▶ What the task requires: Read through the material below and find each line that has the word "commit"; copy it.

▶ Supplied records:
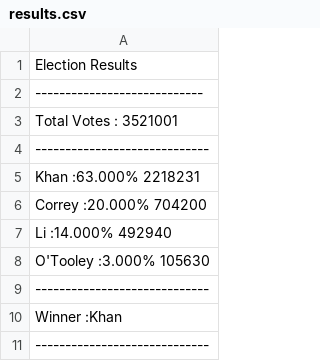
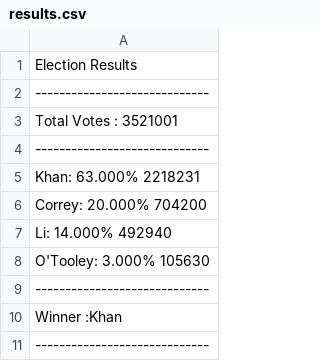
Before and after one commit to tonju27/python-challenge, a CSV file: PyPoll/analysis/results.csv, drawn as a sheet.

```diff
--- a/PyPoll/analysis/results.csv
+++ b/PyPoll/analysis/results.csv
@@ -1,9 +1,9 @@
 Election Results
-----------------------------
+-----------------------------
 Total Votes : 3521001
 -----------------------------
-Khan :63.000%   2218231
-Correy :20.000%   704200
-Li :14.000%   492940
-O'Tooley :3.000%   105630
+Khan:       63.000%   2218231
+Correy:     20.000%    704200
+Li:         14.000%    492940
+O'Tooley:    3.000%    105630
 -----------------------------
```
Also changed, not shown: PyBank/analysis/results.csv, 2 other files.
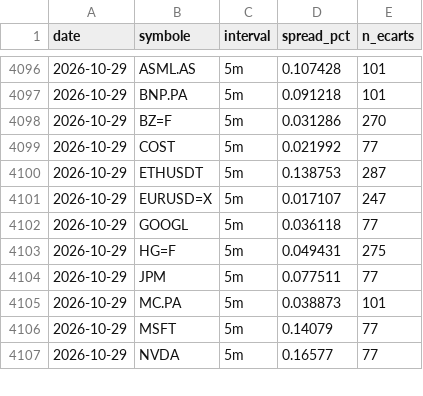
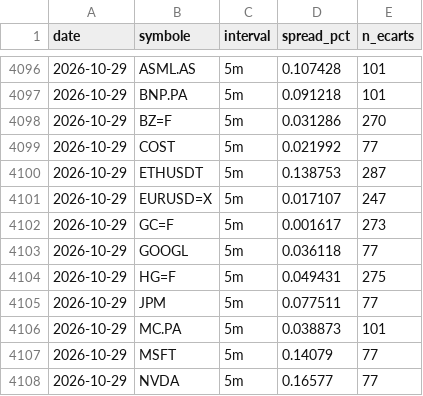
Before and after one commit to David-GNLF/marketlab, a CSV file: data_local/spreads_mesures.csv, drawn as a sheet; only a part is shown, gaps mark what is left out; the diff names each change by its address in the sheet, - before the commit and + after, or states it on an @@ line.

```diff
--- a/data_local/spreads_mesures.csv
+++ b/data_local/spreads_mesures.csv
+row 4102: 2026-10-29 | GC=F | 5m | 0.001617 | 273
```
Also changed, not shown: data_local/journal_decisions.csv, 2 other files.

▶ The completed task:
Before and after one commit to tonju27/python-challenge, a CSV file: PyPoll/analysis/results.csv, drawn as a sheet.
Before and after one commit to David-GNLF/marketlab, a CSV file: data_local/spreads_mesures.csv, drawn as a sheet; only a part is shown, gaps mark what is left out; the diff names each change by its address in the sheet, - before the commit and + after, or states it on an @@ line.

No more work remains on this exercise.